---------- DATA FOR THIS TASK
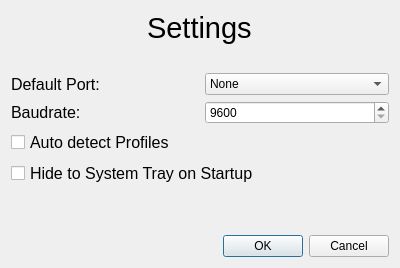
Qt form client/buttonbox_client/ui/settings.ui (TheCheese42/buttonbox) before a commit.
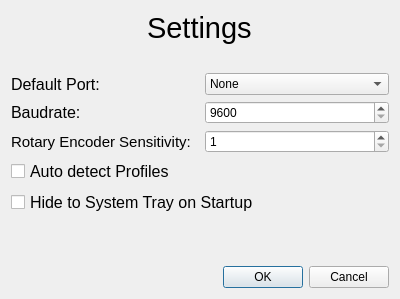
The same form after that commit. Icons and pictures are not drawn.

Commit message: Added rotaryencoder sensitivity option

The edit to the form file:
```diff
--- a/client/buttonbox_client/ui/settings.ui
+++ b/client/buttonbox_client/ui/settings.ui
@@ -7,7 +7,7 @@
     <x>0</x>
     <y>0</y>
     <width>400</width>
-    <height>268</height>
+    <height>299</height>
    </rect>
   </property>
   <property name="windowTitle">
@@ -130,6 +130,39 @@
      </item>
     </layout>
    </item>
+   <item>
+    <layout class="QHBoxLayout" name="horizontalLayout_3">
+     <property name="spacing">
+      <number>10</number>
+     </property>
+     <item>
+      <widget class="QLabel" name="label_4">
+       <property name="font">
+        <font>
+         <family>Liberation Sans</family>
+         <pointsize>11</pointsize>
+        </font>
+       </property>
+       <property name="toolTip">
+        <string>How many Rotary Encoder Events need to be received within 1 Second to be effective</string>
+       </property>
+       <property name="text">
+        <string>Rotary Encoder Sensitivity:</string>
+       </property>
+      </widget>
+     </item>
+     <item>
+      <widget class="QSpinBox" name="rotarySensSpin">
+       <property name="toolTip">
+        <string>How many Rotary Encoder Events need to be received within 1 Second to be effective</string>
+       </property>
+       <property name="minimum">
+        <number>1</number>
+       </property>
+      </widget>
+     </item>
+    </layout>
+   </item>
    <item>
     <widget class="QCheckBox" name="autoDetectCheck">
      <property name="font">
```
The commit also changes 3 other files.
--------------------
Filter the entries and copy each line with "item".

## RESPONSE AREA
      </item>
    </item>
+   <item>
+     <item>
+     </item>
+     <item>
+     </item>
+   </item>
    <item>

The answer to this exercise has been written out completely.